islandparent Things To Do Travel 5 Family-friendly Things to Do in the Comox Valley

5 Family-friendly Things to Do in the Comox Valley

From barking sea lions, mountain biking and beachcombing to waterfalls, aviation displays and maybe an Air Force fly-by, there’s lots to do in Comox Valley. Here, from Traveling Islanders (travelingislanders.com) are some of the region’s top year-round family-friendly pursuits.

1. Fanny Bay & the Barking Sea Lions

What we saw was totally unexpected. We heard them before we saw them.

I didn’t count them all, but there could have easily been about 50 sea lions in their colony. Sunbathing away on a raft, they burped, barked and let out all sorts of interesting sea lion noises. The kids thought it was so funny.

We absolutely loved just gazing away watching and listening as the sea lions interacted with each other. We were fortunate enough to have a local oyster farmer offer us a closer look on his boat! Seeing these mammoth creatures up close and in the wild was surreal.

2. Beach Explorations & Hikes

You could spend weeks in the Comox Valley and still not see all the beautiful beaches and hiking trails the valley and nearby mountains have to offer. With so many great ones to choose from it’s hard to know where to point you first.

I’ll share three beaches that we’ve explored and what makes them stand out… but we are only scratching the surface of what’s out there.

Goose Spit (Rocky Beach): There isn’t a ton to do at this beach, but it’s a fun stroll along the water’s edge with a fantastic view. Our kids loved building drift wood forts. It’s a great place to do some paddle boarding or kayaking on a calm day.

Seal Bay Nature Park (Rocky Beach): We didn’t see any seals, but there are a ton of forested hiking trails in the area. One of the trails is a gradual path leading all the way down to the ocean. You’ll want to time your hike for low tide so you can explore all the tide pools. Lots of ocean creatures and discoveries to be made here with or without your kids. If you’re lucky, you’ll see fighter jets from Comox Airforce fly over head like we did! Very cool.

Tee Pee Park/Comox Air Force Beach (Sandy Beach): This is a beautiful Vancouver Island sandy beach. Whether it’s summer time swimming you are looking for or strolling barefooted along the sandy beach on a sunny March day, you’ll love this beach.

We also enjoyed a family game of soccer and the boys couldn’t resist building another driftwood fort.

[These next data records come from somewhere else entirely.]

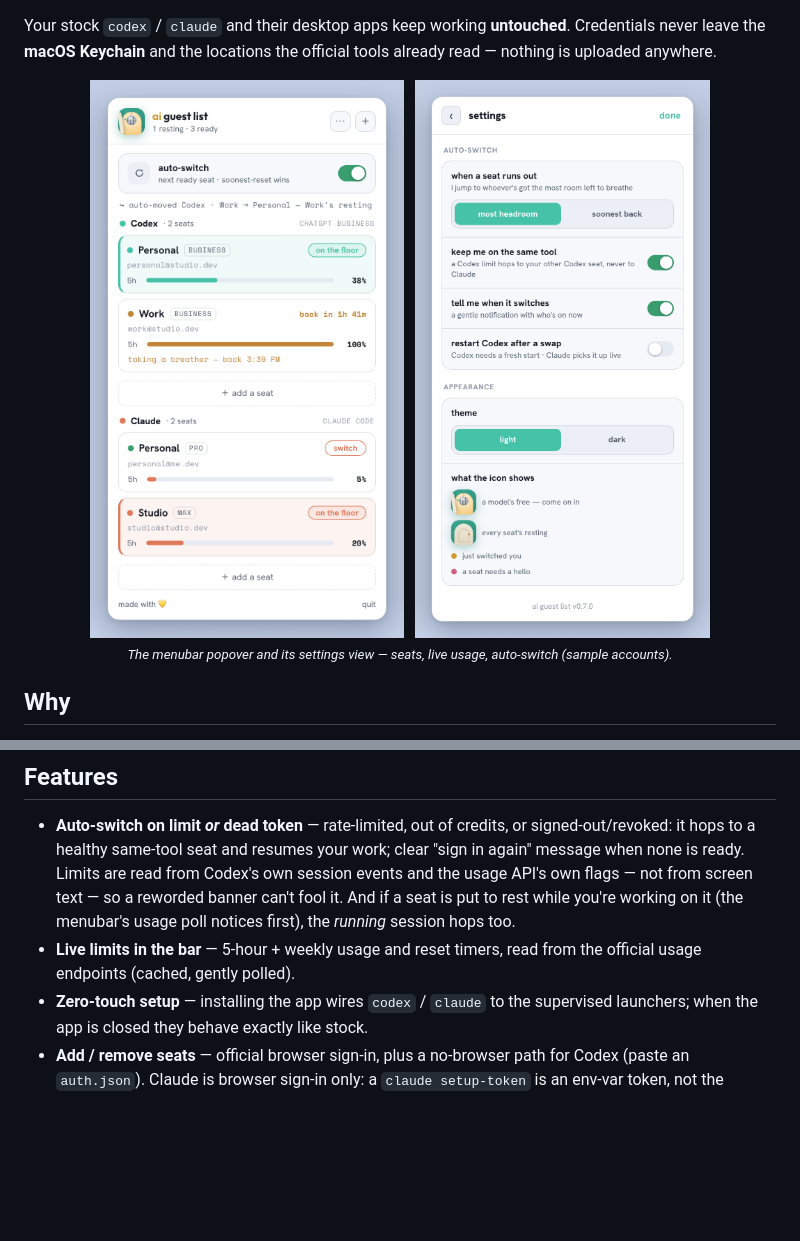
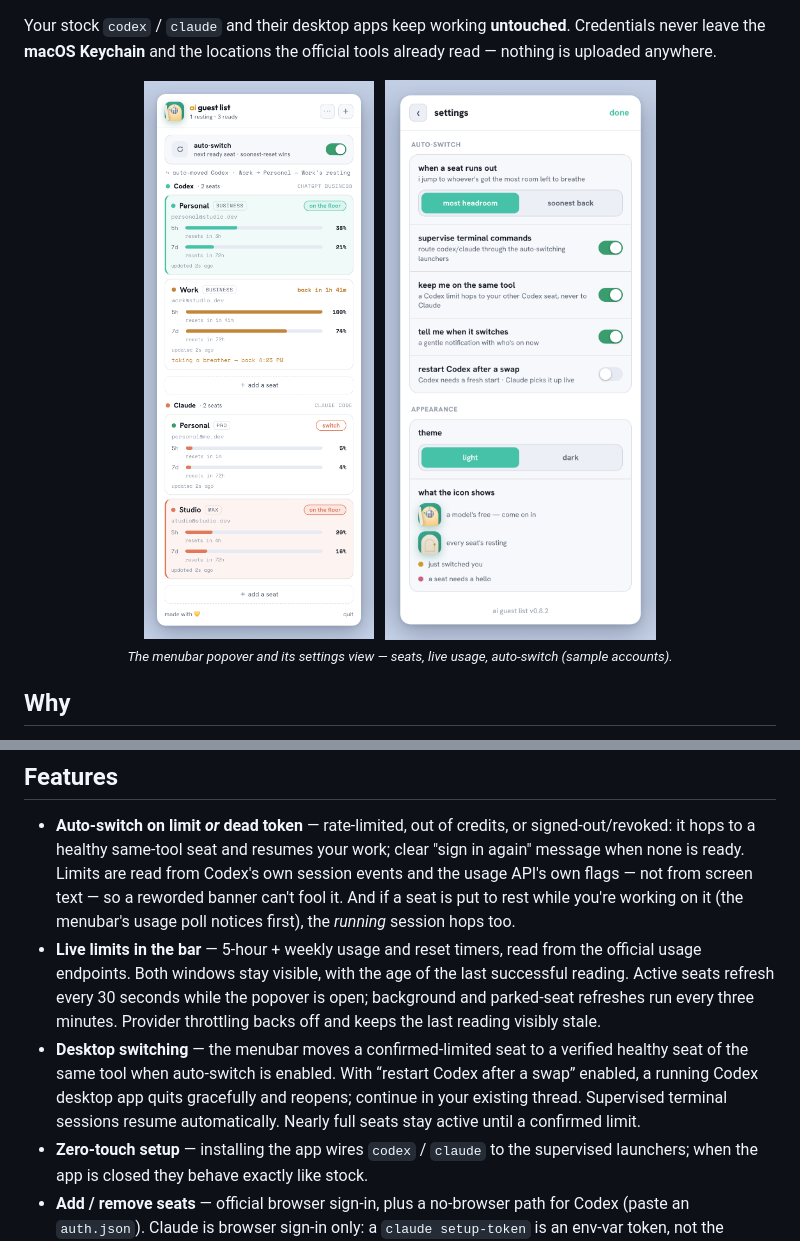
Before and after one commit to fheinfling/ai-guest-list, a Markdown page: README.md, 2 parts joined by grey strips. Drawn GitHub-style; pictures changed too: docs/assets/screenshot-settings.png, docs/assets/screenshot.png; blank space fills up the shorter version.

Commit message:
Fix live usage visibility and desktop account handoffs

```diff
--- a/README.md
+++ b/README.md
@@ -60,7 +60,13 @@ anywhere.
   screen text — so a reworded banner can't fool it. And if a seat is put to rest while you're working
   on it (the menubar's usage poll notices first), the *running* session hops too.
 - **Live limits in the bar** — 5-hour + weekly usage and reset timers, read from the official usage
-  endpoints (cached, gently polled).
+  endpoints. Both windows stay visible, with the age of the last successful reading. Active seats
+  refresh every 30 seconds while the popover is open; background and parked-seat refreshes run
+  every three minutes. Provider throttling backs off and keeps the last reading visibly stale.
+- **Desktop switching** — the menubar moves a confirmed-limited seat to a verified healthy seat of
+  the same tool when auto-switch is enabled. With “restart Codex after a swap” enabled, a running
+  Codex desktop app quits gracefully and reopens; continue in your existing thread. Supervised
+  terminal sessions resume automatically. Nearly full seats stay active until a confirmed limit.
 - **Zero-touch setup** — installing the app wires `codex` / `claude` to the supervised launchers; when
   the app is closed they behave exactly like stock.
 - **Add / remove seats** — official browser sign-in, plus a no-browser path for Codex (paste an
```
Also changed, not shown: docs/PLAN.md (+13 -5 lines), 16 other files.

There’s always something to do at this beach and the view is incredible. We did hear that on a hot summer day it’s packed, so don’t expect a secluded beach experience.

3. Nymph Falls Nature Park

Nymph Falls Nature Park is located on the Puntledge River and is locally known as Nymph Falls. The trail to the falls links to a larger trail system that goes up and down the forested river’s edge.

Nymph Falls isn’t a tall waterfall like Goldstream Niagara Falls outside of Victoria or Englishman Falls near Coombs Bay. Equally as majestic, the shallow river cascades off a series of exposed bedrock creating a picturesque view you could sit and watch for hours.

The main feature of Nymph Falls is a man-made ladder waterfall. Back in the 1950s Ocean and Fisheries with BC Hydro blasted a section of the river bottom to help the Salmon spawn up river. In October and November, expect to see just that! We haven’t seen it ourselves, but we have heard it’s an awesome place to watch the salmon jump and fight their way upstream.

4. Courtenay Riverway Heritage Walk/Bike Path

Mountain biking is a very popular activity in this region. In fact we met a dad with his two sons in the Old House Village Hotel where we were staying and they came to the area just to go mountain biking.

Our kids aren’t quite ready for that activity yet, but we did enjoy a leisurely family bike ride around the Courtenay Riverway Walk and Bike path. Old Village Hotel and Spa is conveniently located right in front of the bike path, and they provide complimentary bikes so we couldn’t resist!

5. Comox Airforce Museum

This is a small donation-only museum but packed full with lots of interesting aviation history. The museum has a local focus of Canadian aviation dating back to 1917.

It’s a kid friendly museum, so no worries about them breaking anything. My kids at the time were ages 9, 7 and 6. They lasted for about 30 minutes of focussed learning and then were done. But it was still a worthwhile visit, just don’t plan for a long trip if you have young kids.

- Advertisement -
Previous articleAug/Sept 2020
Next articleBack @ School: No…

Oct/Nov 2020

.embed-container { position: relative; padding-bottom:56.25%; height:0; overflow: hidden; max-width: 100%; } .embed-container iframe, .embed-container object, .embed-container embed { position: absolute; top: 0;...
- Advertisment -
- Spotlight -
OSM Fencing Club